ENNERDALE, South Africa (Reuters) - In many countries, protesters throwing rocks, torching government buildings and blocking roads with burning tires on an almost daily basis would strike fear into the ruling party in the run-up to an election.
In South Africa, such is the dominance of the African National Congress that polls suggest it will maintain its near-two-thirds majority on May 7, even as the anger of young people demanding jobs and better services continues to swell.
The ANC’s legacy as the party that freed millions of blacks from the shackles of white-minority rule ensures it maintains a fiercely loyal support base - and even for its rock-throwing detractors, voting against it remains a step too far.
Rather than backing the Democratic Alliance, the main opposition party that is still seen as the political home of privileged whites, or the new ultra-leftist Economic Freedom Fighters, many disenchanted ANC supporters are choosing simply not to vote.
“The ANC has been in power for 20 years and they’ve done nothing,” said 22-year-old laborer Kevin Varion, marching with a rowdy crowd last week through Ennerdale, a township of tin-roofed shacks and potholed roads south of Johannesburg.
“But I don’t see any political party that will change things.

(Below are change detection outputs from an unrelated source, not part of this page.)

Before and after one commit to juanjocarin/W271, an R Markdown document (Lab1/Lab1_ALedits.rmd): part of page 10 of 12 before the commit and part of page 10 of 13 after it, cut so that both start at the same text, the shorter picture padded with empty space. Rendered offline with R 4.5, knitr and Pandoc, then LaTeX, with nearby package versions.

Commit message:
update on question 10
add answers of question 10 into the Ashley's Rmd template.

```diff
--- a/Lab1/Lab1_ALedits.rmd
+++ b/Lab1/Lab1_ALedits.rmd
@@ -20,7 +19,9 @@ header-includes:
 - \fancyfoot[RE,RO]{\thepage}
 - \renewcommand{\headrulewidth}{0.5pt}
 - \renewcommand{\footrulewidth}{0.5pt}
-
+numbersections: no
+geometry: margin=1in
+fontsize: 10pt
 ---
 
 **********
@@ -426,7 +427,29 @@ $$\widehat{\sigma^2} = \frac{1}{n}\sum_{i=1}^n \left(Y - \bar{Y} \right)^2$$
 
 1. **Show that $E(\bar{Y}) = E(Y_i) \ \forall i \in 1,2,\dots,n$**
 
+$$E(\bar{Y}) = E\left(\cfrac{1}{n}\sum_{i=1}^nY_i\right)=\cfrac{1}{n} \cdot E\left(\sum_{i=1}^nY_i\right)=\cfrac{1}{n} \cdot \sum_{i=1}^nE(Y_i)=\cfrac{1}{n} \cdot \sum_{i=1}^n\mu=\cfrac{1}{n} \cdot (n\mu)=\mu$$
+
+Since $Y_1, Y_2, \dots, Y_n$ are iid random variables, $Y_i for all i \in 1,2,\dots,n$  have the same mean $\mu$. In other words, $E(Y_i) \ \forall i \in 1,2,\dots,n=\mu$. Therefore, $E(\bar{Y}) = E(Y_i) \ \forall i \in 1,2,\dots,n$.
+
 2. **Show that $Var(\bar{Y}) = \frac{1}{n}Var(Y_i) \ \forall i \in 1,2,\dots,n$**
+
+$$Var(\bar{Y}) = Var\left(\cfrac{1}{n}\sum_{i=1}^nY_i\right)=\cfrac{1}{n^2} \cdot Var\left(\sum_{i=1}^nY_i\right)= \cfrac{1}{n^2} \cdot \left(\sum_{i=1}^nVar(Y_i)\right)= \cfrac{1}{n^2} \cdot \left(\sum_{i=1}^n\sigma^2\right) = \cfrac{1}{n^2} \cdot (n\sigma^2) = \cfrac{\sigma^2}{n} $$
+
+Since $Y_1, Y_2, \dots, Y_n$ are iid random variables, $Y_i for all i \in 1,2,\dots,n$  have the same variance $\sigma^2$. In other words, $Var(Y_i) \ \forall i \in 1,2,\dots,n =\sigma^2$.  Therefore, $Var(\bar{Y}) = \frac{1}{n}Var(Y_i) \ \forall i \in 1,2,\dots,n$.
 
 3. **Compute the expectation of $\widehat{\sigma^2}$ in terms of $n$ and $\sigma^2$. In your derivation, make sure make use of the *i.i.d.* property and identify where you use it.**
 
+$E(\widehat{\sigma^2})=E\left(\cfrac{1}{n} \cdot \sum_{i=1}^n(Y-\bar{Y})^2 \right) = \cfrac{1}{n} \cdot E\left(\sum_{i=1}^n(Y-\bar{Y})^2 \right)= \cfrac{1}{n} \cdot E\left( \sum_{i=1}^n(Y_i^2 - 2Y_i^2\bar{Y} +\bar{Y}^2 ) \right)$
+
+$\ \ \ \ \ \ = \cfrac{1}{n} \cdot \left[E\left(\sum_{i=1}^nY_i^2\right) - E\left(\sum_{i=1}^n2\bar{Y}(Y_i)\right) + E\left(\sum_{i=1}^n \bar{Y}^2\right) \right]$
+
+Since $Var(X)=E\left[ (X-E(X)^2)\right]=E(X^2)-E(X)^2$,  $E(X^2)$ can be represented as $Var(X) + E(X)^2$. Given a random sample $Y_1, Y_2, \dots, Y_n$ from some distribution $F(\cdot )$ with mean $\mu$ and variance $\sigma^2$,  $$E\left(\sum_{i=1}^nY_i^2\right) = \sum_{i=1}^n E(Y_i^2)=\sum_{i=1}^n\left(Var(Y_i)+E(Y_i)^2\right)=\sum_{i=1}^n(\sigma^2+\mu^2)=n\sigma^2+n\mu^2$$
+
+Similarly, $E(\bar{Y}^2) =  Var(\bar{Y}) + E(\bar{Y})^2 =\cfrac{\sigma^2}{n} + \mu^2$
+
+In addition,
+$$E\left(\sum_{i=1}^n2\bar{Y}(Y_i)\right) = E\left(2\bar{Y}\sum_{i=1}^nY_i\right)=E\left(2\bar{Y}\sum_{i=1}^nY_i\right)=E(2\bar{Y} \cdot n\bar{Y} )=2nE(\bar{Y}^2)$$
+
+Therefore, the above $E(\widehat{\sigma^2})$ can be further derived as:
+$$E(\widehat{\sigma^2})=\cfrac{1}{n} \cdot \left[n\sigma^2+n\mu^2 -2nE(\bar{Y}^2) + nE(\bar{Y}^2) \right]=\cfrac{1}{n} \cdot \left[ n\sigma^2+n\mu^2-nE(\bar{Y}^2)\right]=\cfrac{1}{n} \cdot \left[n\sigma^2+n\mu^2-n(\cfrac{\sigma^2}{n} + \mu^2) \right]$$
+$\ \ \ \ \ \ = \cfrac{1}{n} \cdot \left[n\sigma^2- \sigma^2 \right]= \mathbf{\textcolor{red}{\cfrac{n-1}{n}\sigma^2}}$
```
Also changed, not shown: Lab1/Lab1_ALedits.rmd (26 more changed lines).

I won’t vote for anyone.”
Although the marchers brandish spades, steel pipes and rusty golf clubs, so far the protests have been mostly attention-seeking in nature rather than a threat to life and limb.
But there are signs that dissatisfaction with ANC leaders, including President Jacob Zuma himself, could take a more serious turn among the poorer black and mixed-race “colored” communities that have kept the ANC in power since 1994.
“The protests are going to get worse after the elections if things don’t change,” Varion said menacingly as police in riot gear cleared away smoldering car tires and toddlers scavenged through rubbish piled on the roadside.
Gareth Newham, head of the Governance, Crime and Justice Division at the Institute for Security Studies, agreed.
“There is no real plan of action that suggests that the government have a clear idea of how they’re going to manage this,” he said. “So I think it will probably escalate.”
The so-called “service delivery protests” have risen steadily over the last decade, with 470 major incidents recorded in 2012 compared with just 13 in 2004, according to a University of Johannesburg (UJ) report.
A study by the think tank MunicipalIQ predicted a record number this year, many of them stoked by rival parties or ANC factions trying to gain electoral advantage.
Though the protests often target local politicians for failing to deliver on promises, they are increasingly directed at Zuma and ANC leaders who many believe have used their time at the top to amass personal wealth at their citizens’ expense.
Zuma was criticized in an anti-graft report last month for “benefiting unduly” from a $23 million state-funded security upgrades to his private home in Nkandla in rural KwaZulu-Natal, which included a swimming pool, amphitheatre and chicken run.
“Sell Nkandla”, read one banner being held up by protesters in Ennerdale. “We are the step-children in South Africa,” read another, held up by a group of young women.
The ANC counters accusations of negligence by pointing to the 2.5 million cheap homes built since apartheid, as well as the undisputed improvements in services for townships, although analysts say the pace of change has slowed in the last decade.
Deputy ANC President Cyril Ramaphosa said the party was aware that many communities felt “left behind”, but that the protests were only part of the “growing pains” of democracy.
“As each one of us grew up, we ran, we fell, we had scratches on our knees,” he told reporters last week.
Police have been accused of exacerbating tensions with sometimes deadly responses ranging from tear gas and rubber bullets to live ammunition.
At least nine community protesters have been killed by the police this year, adding to 11 last year, five in 2012 and nine in 2011, the UJ report said.
These numbers exclude the 34 striking miners killed by police at Lonmin’s Marikana platinum mine in 2012, the bloodiest security force incident since the end of apartheid.
“The police go there and, because the protest is spontaneous, they act in a very angry manner too quickly,” Newham said.
“That can lead to running battles. Police going heavy-handed tends to escalate the problem rather than solve it.”
Some of the once-loyal ANC supporters who witnessed at first hand the township violence of the 1980s and early 1990s, in which thousands were killed, are anxious now.
“I think there is going to be war,” said 74-year-old Ennerdale pensioner John Deysel, shaking his head as a teenage protester swinging a golf club ran past.
“The whole country feels disappointed,” he said. “We need a new government. That’s the bottom line.”
($1 = 10.6193 South African Rand)
Writing by Joe Brock; Editing by Ed Cropley and Kevin Liffey